» YOUR TASK
Look through the data for the string "live". Copy every line where it is found.

(RECORD EXTRACTS Opens)

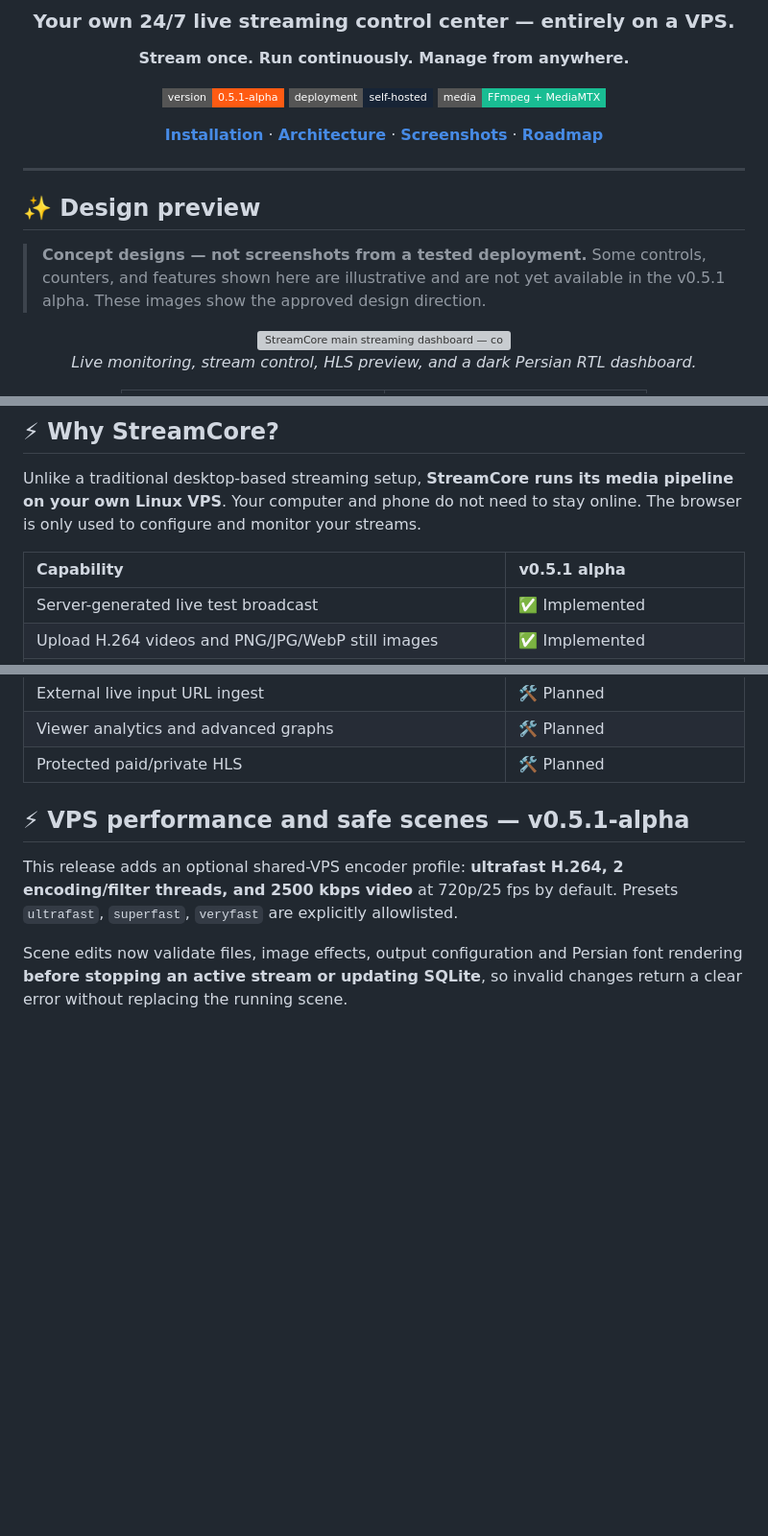
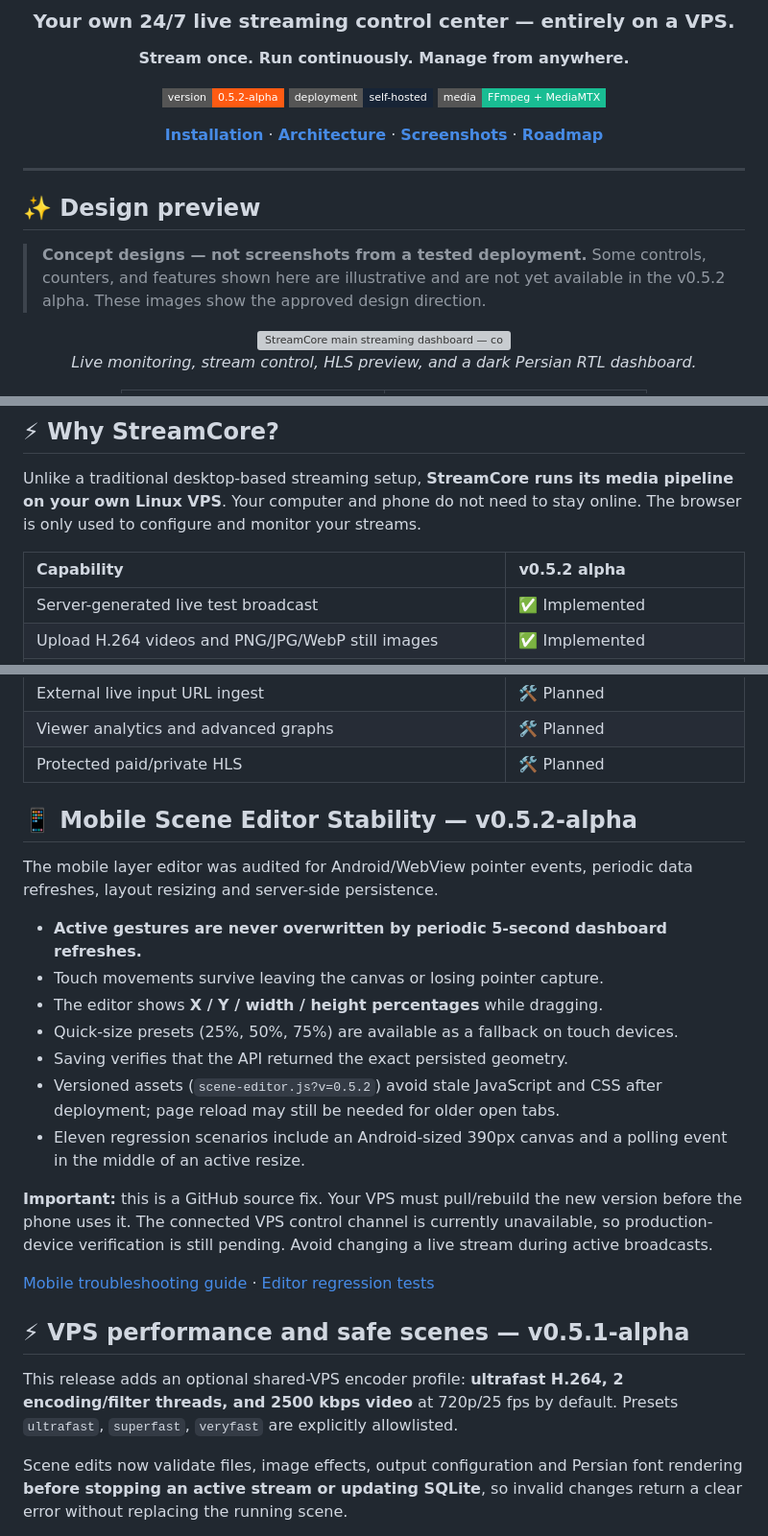
Before and after one commit to hazhanhasani/obs-, a Markdown page: README.md, 3 parts joined by grey strips. Shown at 96% size. Drawn GitHub-style; badges without logos; blank space fills up the shorter version; grey boxes are pictures that could not be loaded.

Commit message:
docs(release): describe v0.5.2 Android layer-resize stability fix

```diff
--- a/README.md
+++ b/README.md
@@ -6,7 +6,7 @@
 
 **Stream once. Run continuously. Manage from anywhere.**
 
-[![Version](https://img.shields.io/badge/version-0.5.1--alpha-ff5b13?style=flat-square)](https://github.com/hazhanhasani/obs-)
+[![Version](https://img.shields.io/badge/version-0.5.2--alpha-ff5b13?style=flat-square)](https://github.com/hazhanhasani/obs-)
 [![Self Hosted](https://img.shields.io/badge/deployment-self--hosted-172436?style=flat-square)](https://github.com/hazhanhasani/obs-)
 [![Powered by](https://img.shields.io/badge/media-FFmpeg%20%2B%20MediaMTX-19bd93?style=flat-square)](https://github.com/hazhanhasani/obs-)
 
@@ -18,7 +18,7 @@
 
 ## ✨ Design preview
 
-> **Concept designs — not screenshots from a tested deployment.** Some controls, counters, and features shown here are illustrative and are not yet available in the v0.5.1 alpha. These images show the approved design direction.
+> **Concept designs — not screenshots from a tested deployment.** Some controls, counters, and features shown here are illustrative and are not yet available in the v0.5.2 alpha. These images show the approved design direction.
 
 <div align="center">
 
@@ -47,7 +47,7 @@
 
 Unlike a traditional desktop-based streaming setup, **StreamCore runs its media pipeline on your own Linux VPS**. Your computer and phone do not need to stay online. The browser is only used to configure and monitor your streams.
 
-| Capability | v0.5.1 alpha |
+| Capability | v0.5.2 alpha |
 |:--|:--|
 | Server-generated live test broadcast | ✅ Implemented |
 | Upload H.264 videos and PNG/JPG/WebP still images | ✅ Implemented |
@@ -64,6 +64,29 @@ Unlike a traditional desktop-based streaming setup, **StreamCore runs its media
 | External live input URL ingest | 🛠️ Planned |
 | Viewer analytics and advanced graphs | 🛠️ Planned |
 | Protected paid/private HLS | 🛠️ Planned |
+
+## 📱 Mobile Scene Editor Stability — v0.5.2-alpha
+
+The mobile layer editor was audited for Android/WebView pointer events,
+periodic data refreshes, layout resizing and server-side persistence.
+
+- **Active gestures are never overwritten by periodic 5-second dashboard refreshes.**
+- Touch movements survive leaving the canvas or losing pointer capture.
+- The editor shows **X / Y / width / height percentages** while dragging.
+- Quick-size presets (25%, 50%, 75%) are available as a fallback on touch devices.
+- Saving verifies that the API returned the exact persisted geometry.
+- Versioned assets (`scene-editor.js?v=0.5.2`) avoid stale JavaScript and CSS
+  after deployment; page reload may still be needed for older open tabs.
+- Eleven regression scenarios include an Android-sized 390px canvas and
+  a polling event in the middle of an active resize.
+
+**Important:** this is a GitHub source fix. Your VPS must pull/rebuild the new
+version before the phone uses it. The connected VPS control channel is
+currently unavailable, so production-device verification is still pending.
+Avoid changing a live stream during active broadcasts.
+
+[Mobile troubleshooting guide](docs/MOBILE_SCENE_DEBUG.md) ·
+[Editor regression tests](tests/test_scene_editor.cjs)
 
 ## ⚡ VPS performance and safe scenes — v0.5.1-alpha
 
```
Also changed, not shown: other parts of README.md (+1 -1 lines).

(RECORD EXTRACTS Closes)

» RESULT
 | Server-generated live test broadcast | ✅ Implemented |
 | External live input URL ingest | 🛠️ Planned |
+Avoid changing a live stream during active broadcasts.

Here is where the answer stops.